Qatar's 'support' for Somali Spy agency raises storm over links with Al-Shabaab
MOGADISHU, Somalia - Qatar has yet again been sucked into Somalia's internal politics, with mounting accusations from several quarters over alleged support to the Al-Shabaab militants and the spy agency NISA, which is said to be helping the militants with intelligence and even coordinating attacks against peacekeeping mission troops.
At the center of the allegations is spy chief Fahad Yasin, a former Al-Jazeera journalist whose rise in ranks within the spy agency has been a matter of contention, and which has often caused divisions within the government and the opposition.
For months now, the spy agency has become a mouthpiece of Al-Shabaab, critics argue, in yet a move which could destabilize national security, with claims of infiltration also raising concerns from among those within government and the opposition.
Yasin, a trusted ally of President Mohamed Abdullahi Farmajo, is said to have been used by Qatar administration to bring down former deputy head of intelligence, Abdalla Abdalla, and former NISA boss Hussein Osman.
Doha, analysts argue, set Fahad Yasin to engineer Abdalla's removal, and has since taken over as the head of intelligence. Throughout his tenure, he has been divisive with the opposition often calling for his ouster.
The fight withing NISA leadership continued until President Farmajo issued a decision in 2019 to dismiss Abdalla Abdalla and appoint Fahd Yasin as deputy intelligence service, although the latter did not have any qualification to hold a similar position, and later he was appointed Head of the Agency.
Since assuming the position, Yasin initiated the disintegration of the spy agency, considering it a unit that could expose his close relationship with Qatar and the Al-Shabaab terrorist group. He's said to be working closely with Doha in funding terrorists, a claim he has often denied.
Under his tenure, Fahad Yasin has dismissed senior officers from NISA, some of them who he accuses of working with foreign intelligence teams. Also, there were reports that the NISA boss recruited a number of youths to the intelligence team, leading to massive infiltration.
With mounting allegations of infiltration from Al-Shabaab, Fahad Yasin was once subjected to investigations but was later aborted under unclear circumstances.
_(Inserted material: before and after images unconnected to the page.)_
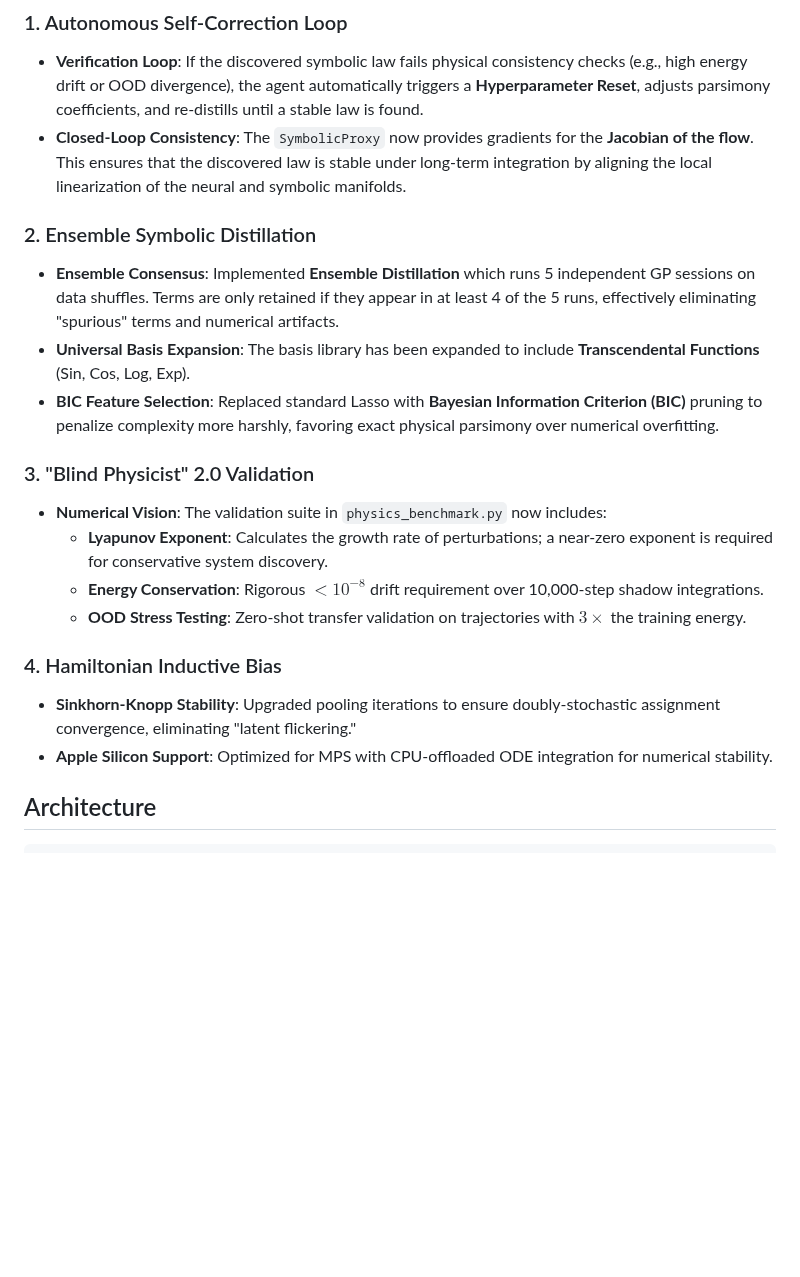
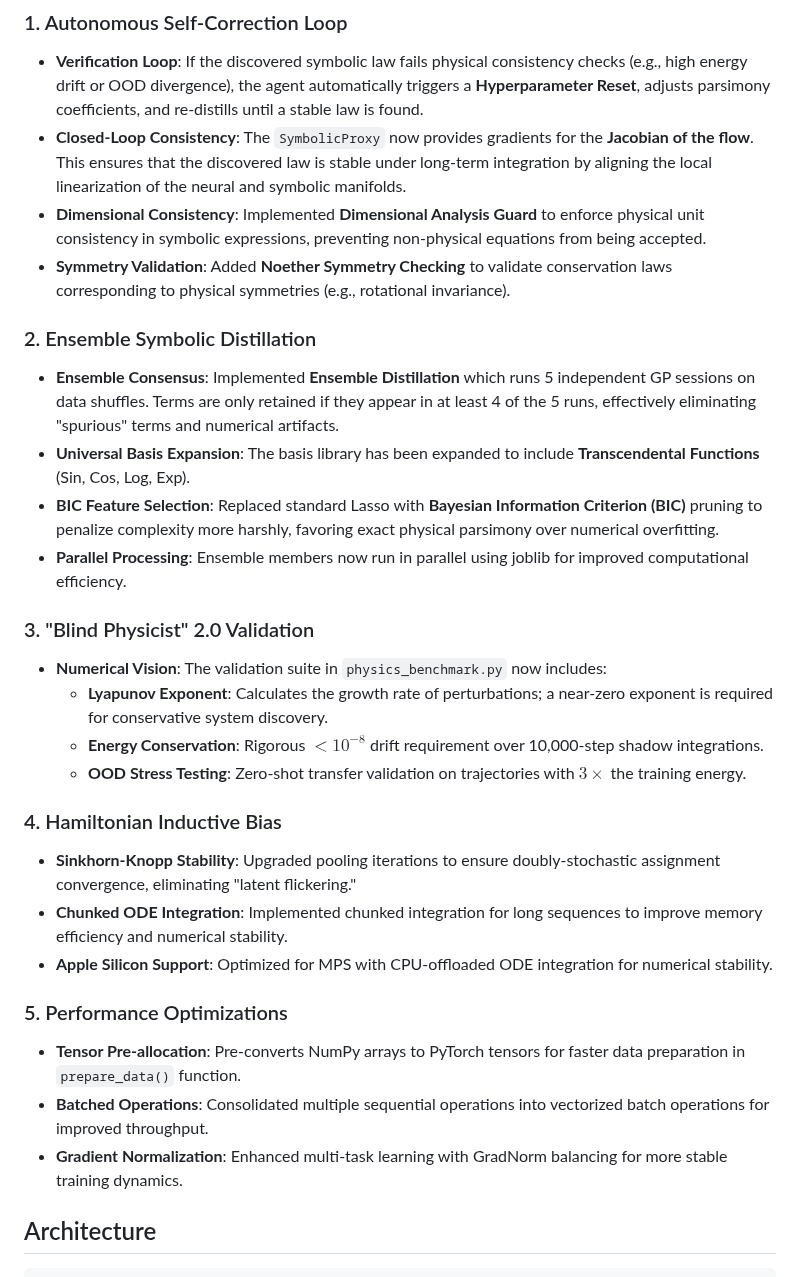
Before and after one commit to tomwolfe/Emergentia, a Markdown page: README.md, the part around one of its changes. Drawn GitHub-style; blank space fills up the shorter version.

```diff
--- a/README.md
+++ b/README.md
@@ -15,11 +15,14 @@ The pipeline consists of three main stages, now hardened for autonomous discover
 ### 1. Autonomous Self-Correction Loop
 - **Verification Loop**: If the discovered symbolic law fails physical consistency checks (e.g., high energy drift or OOD divergence), the agent automatically triggers a **Hyperparameter Reset**, adjusts parsimony coefficients, and re-distills until a stable law is found.
 - **Closed-Loop Consistency**: The `SymbolicProxy` now provides gradients for the **Jacobian of the flow**. This ensures that the discovered law is stable under long-term integration by aligning the local linearization of the neural and symbolic manifolds.
+- **Dimensional Consistency**: Implemented **Dimensional Analysis Guard** to enforce physical unit consistency in symbolic expressions, preventing non-physical equations from being accepted.
+- **Symmetry Validation**: Added **Noether Symmetry Checking** to validate conservation laws corresponding to physical symmetries (e.g., rotational invariance).
 
 ### 2. Ensemble Symbolic Distillation
 - **Ensemble Consensus**: Implemented **Ensemble Distillation** which runs 5 independent GP sessions on data shuffles. Terms are only retained if they appear in at least 4 of the 5 runs, effectively eliminating "spurious" terms and numerical artifacts.
 - **Universal Basis Expansion**: The basis library has been expanded to include **Transcendental Functions** (Sin, Cos, Log, Exp).
 - **BIC Feature Selection**: Replaced standard Lasso with **Bayesian Information Criterion (BIC)** pruning to penalize complexity more harshly, favoring exact physical parsimony over numerical overfitting.
+- **Parallel Processing**: Ensemble members now run in parallel using joblib for improved computational efficiency.
 
 ### 3. "Blind Physicist" 2.0 Validation
 - **Numerical Vision**: The validation suite in `physics_benchmark.py` now includes:
@@ -29,7 +32,13 @@ The pipeline consists of three main stages, now hardened for autonomous discover
 
 ### 4. Hamiltonian Inductive Bias
 - **Sinkhorn-Knopp Stability**: Upgraded pooling iterations to ensure doubly-stochastic assignment convergence, eliminating "latent flickering."
+- **Chunked ODE Integration**: Implemented chunked integration for long sequences to improve memory efficiency and numerical stability.
 - **Apple Silicon Support**: Optimized for MPS with CPU-offloaded ODE integration for numerical stability.
+
+### 5. Performance Optimizations
+- **Tensor Pre-allocation**: Pre-converts NumPy arrays to PyTorch tensors for faster data preparation in `prepare_data()` function.
+- **Batched Operations**: Consolidated multiple sequential operations into vectorized batch operations for improved throughput.
+- **Gradient Normalization**: Enhanced multi-task learning with GradNorm balancing for more stable training dynamics.
 
 ## Architecture
 
```
Also changed, not shown: other parts of README.md (+14 -3 lines), discovery_result.png, training_history.png, 8 other files.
Sources said Qatar piled pressure on authorities before the allegations were dropped.
Despite Qatar's efforts to conceal its traces in Somalia, specifically in the decisions of the country's intelligence service, some French media revealed, in September 2018, secret documents that showed that Doha is obstructing the performance of the agency’s work in combating terrorism, through its man Fahd Yasin.
Al-Ain News, a Dubai-based news outlet revealed that the cooperation between NISA and Qatar along with Al-Shabaab is still deeper, adding that it's these links that have often frustrated the fight against Al-Shabaab, which is engineered by AMISOM, SNA, and the US Africa Command.
Abdullahi Mohamed Ali, who is the former director of the Somali National Intelligence and Security Agency (NISA), said the allegations of Qatari ties to al-Shabaab were “nothing new.”
“Qatar has strong relations and extensive contacts with the al-Shabaab movement, and it is known that the current head of Somali intelligence is the main man of Qatar in Somalia. No other country in the world has exclusive access and special relationship with the al-Shabaab movement except Qatar,” Ali, commonly also known as Sanbalolshe, told Al Arabiya.
“The Qatari government has a political rapprochement Ideology with the regime currently ruling in Somalia, and the Somali government uses Qatari money to implement Qatar's plans against its opponents in the region and strike their interests,” he added.
So far, Qatar, NISA, and Al-Shabaab are yet to respond to the new allegations.
Recently, the Kenya Defense Forces [KDF] intelligence team linked NISA to close cooperation with Al-Shabaab, arguing that the spy agency was feeding the militants with intelligence on the movement of AMISOM troops. However, the Somali government dismissed the allegations as "fake and misleading".